Today’s news:

  • Ryan Syrek and Leo Adam Biga remember local legends of the film industry.
  • More than 1,500 people sign a letter calling on Omaha Children’s Hospital to oppose a ban on gender-affirming health care for minors.
  • Home equity theft cases in front of the U.S. Supreme Court put Nebraska in the spotlight.

In Memoriam: Mike Hill and Lew Hunter

Overflowing gratitude for two local film fellas no longer with us.

(To read Leo Adam Biga’s obituary for Mike Hill, click here.)

By Ryan Syrek. Published in The Reader.

REED MOORE >>



AROUND OMAHA

More than 1,500 people sign a letter urging the Omaha Children’s Hospital to oppose proposed legislation banning gender-affirming health care for minors and preventing organizations that provide such care from receiving state funding. The Nebraska Examiner says it hasn’t received a response from Children’s Hospital.


With a wave of retirements, the Omaha Police Department’s current force has dipped to levels last seen in 2016, with only 39 people signing up for the current training class. OPD has 804 full-time officers, with a maximum of 906 authorized by the city budget. Despite Mayor Jean Stothert touting that number, the department has never hit 900.


Central High’s baseball season gets underway in four weeks, but Boyd Park’s field has been vandalized. Batting turtles and visitors’ bleachers are gone, with the JV and freshman field damaged by a car. Head Coach Jerry Kreber says he is in the process of filing a police report.


Omaha Public Library is launching a survey to help inform its 2023 Facilities Plan. Rachel Steiner, the system’s assistant director, says people have drifted away from libraries since the start of the pandemic and the survey is intended to help draw Omahans back in. The survey will be housed at all branches and online.


The Henry Doorly Zoo and Aquarium is nominated for three national awards by USA Today. The zoo is a contender for Best Zoo, while the Simmons Wildlife Park is nominated for Best Safari Park and Asian Highlands has been nominated as the Best Zoo Exhibit.


UPCOMING EVENTS

Be sure to get the updated booster shot before heading to any of these events.


AROUND NEBRASKA

A U.S. Supreme Court case involving an elderly Minnesota woman whose home was seized by authorities after she missed property tax payments might affect Nebraskanswith similar cases in front of the high court. One Lincoln family, whose home was valued at $227,000, was subject to the same practice of what critics call “home equity theft” after missing one payment of $4,000.


Lincoln Mayor Leirion Gaylor Baird says the city will move forward with the second water source recommended by an advisory council. That recommendation involves building wellfields along the Missouri River that pump treated water to Lincoln. City officials estimate the cost to be $1.39 billion, with a timeline of 15-20 years.


A bill designed to clarify the powers of the Offices of the Inspector General for Child Welfare and Corrections has reignited the debate over whether the existence of such offices is constitutional overreach.

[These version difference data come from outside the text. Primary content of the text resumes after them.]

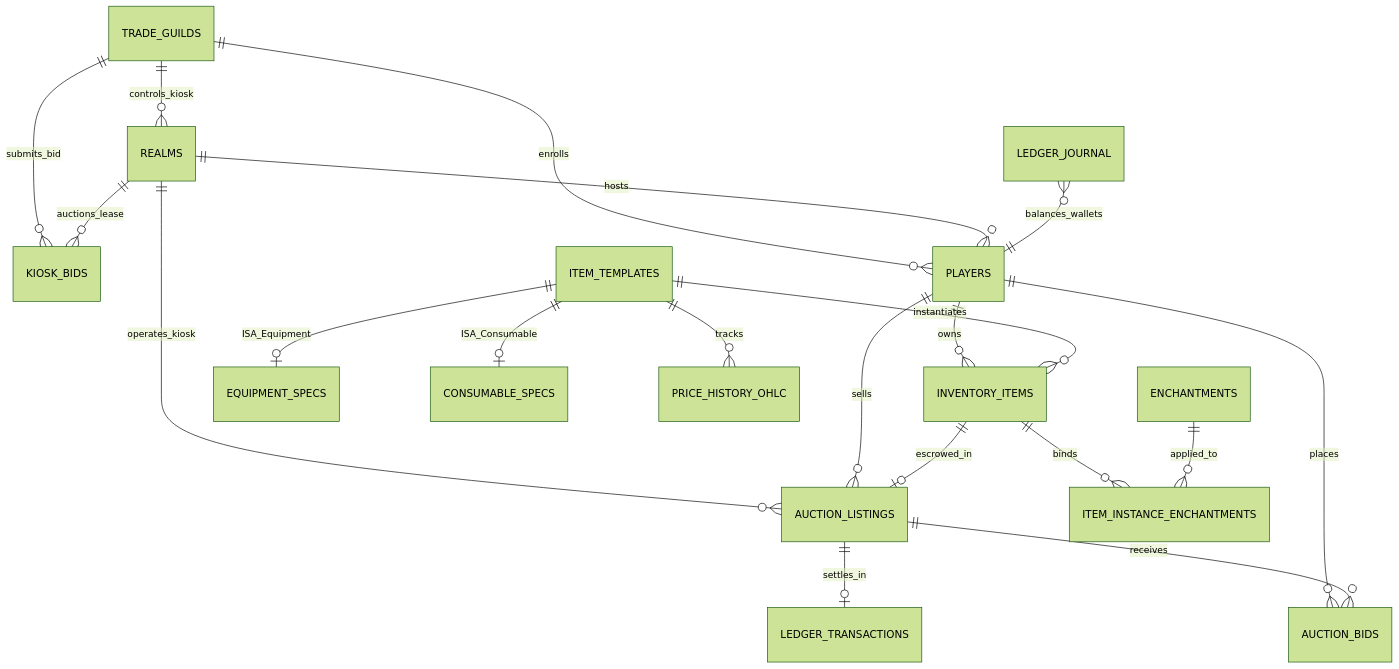
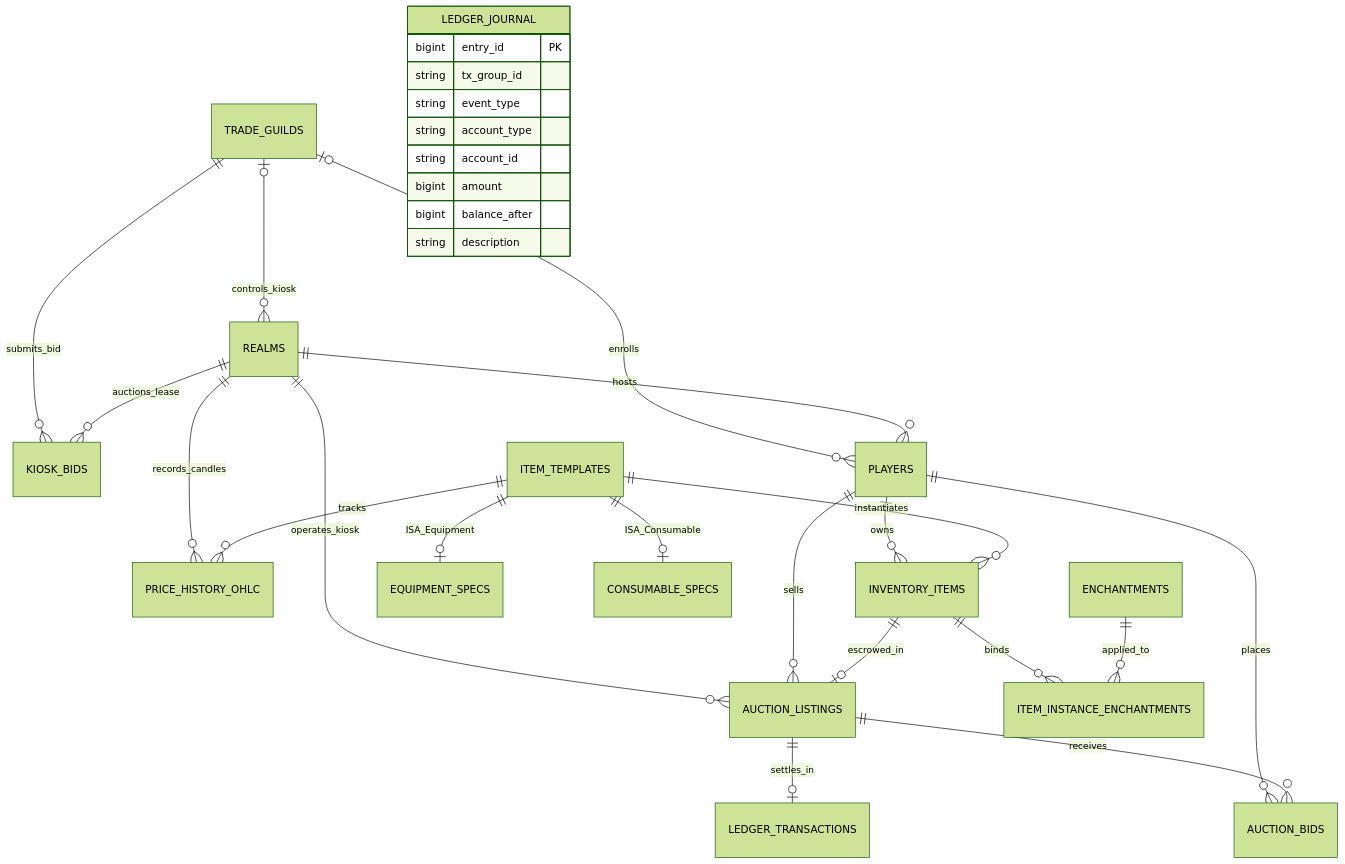
One commit to sebiny12p/Scrolls-of-Agora changed the second of 2 diagrams in README.md. Above: the diagram before and after it, drawn with Mermaid (forest theme). The commit also changed other lines of this file and 1 other file, not shown here.

Commit message:
fix(docs): align ER diagram, table counts, and query thresholds with schema DDL

````diff
--- a/README.md
+++ b/README.md
@@ -99,26 +99,37 @@
 ```mermaid
 erDiagram
-    TRADE_GUILDS ||--o{ REALMS : "controls_kiosk"
+    TRADE_GUILDS |o--o{ REALMS : "controls_kiosk"
     TRADE_GUILDS ||--o{ KIOSK_BIDS : "submits_bid"
-    TRADE_GUILDS ||--o{ PLAYERS : "enrolls"
+    TRADE_GUILDS |o--o{ PLAYERS : "enrolls"
     REALMS ||--o{ KIOSK_BIDS : "auctions_lease"
     REALMS ||--o{ PLAYERS : "hosts"
     REALMS ||--o{ AUCTION_LISTINGS : "operates_kiosk"
+    REALMS ||--o{ PRICE_HISTORY_OHLC : "records_candles"
 
     PLAYERS ||--o{ INVENTORY_ITEMS : "owns"
     PLAYERS ||--o{ AUCTION_LISTINGS : "sells"
     PLAYERS ||--o{ AUCTION_BIDS : "places"
 
     ITEM_TEMPLATES ||--o| EQUIPMENT_SPECS : "ISA_Equipment"
     ITEM_TEMPLATES ||--o| CONSUMABLE_SPECS : "ISA_Consumable"
     ITEM_TEMPLATES ||--o{ INVENTORY_ITEMS : "instantiates"
     ITEM_TEMPLATES ||--o{ PRICE_HISTORY_OHLC : "tracks"
 
     INVENTORY_ITEMS ||--o{ ITEM_INSTANCE_ENCHANTMENTS : "binds"
     ENCHANTMENTS ||--o{ ITEM_INSTANCE_ENCHANTMENTS : "applied_to"
 
     INVENTORY_ITEMS ||--o| AUCTION_LISTINGS : "escrowed_in"
     AUCTION_LISTINGS ||--o{ AUCTION_BIDS : "receives"
     AUCTION_LISTINGS ||--o| LEDGER_TRANSACTIONS : "settles_in"
-    LEDGER_JOURNAL }o--|| PLAYERS : "balances_wallets"
+
+    LEDGER_JOURNAL {
+        bigint entry_id PK
+        string tx_group_id
+        string event_type
+        string account_type
+        string account_id
+        bigint amount
+        bigint balance_after
+        string description
+    }
 ```
````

The complaints come from the Nebraska Judiciary and the Health and Human Services Department.


LOCAL GOVERNMENT

The City Council and Board of County Commissioners are meeting today, Feb. 7, and local government reporter Anton Johnson is sitting in. Follow Anton on Twitter at @AntonIsWriting for live tweets from the City Council, and read his preview of what’s on tap this week. Tune in here to the Omaha City Council beginning at 2 p.m.


FACT OF THE DAY

From Harper’s Index

Percentage by which threats against members of
Congress increased between 2017 and 2021: 144

Source: United States Capitol Police


DAILY FUNNY

Comic by Jeffrey Koterba. Support him on Patreon.

MOORE FUNNIES >>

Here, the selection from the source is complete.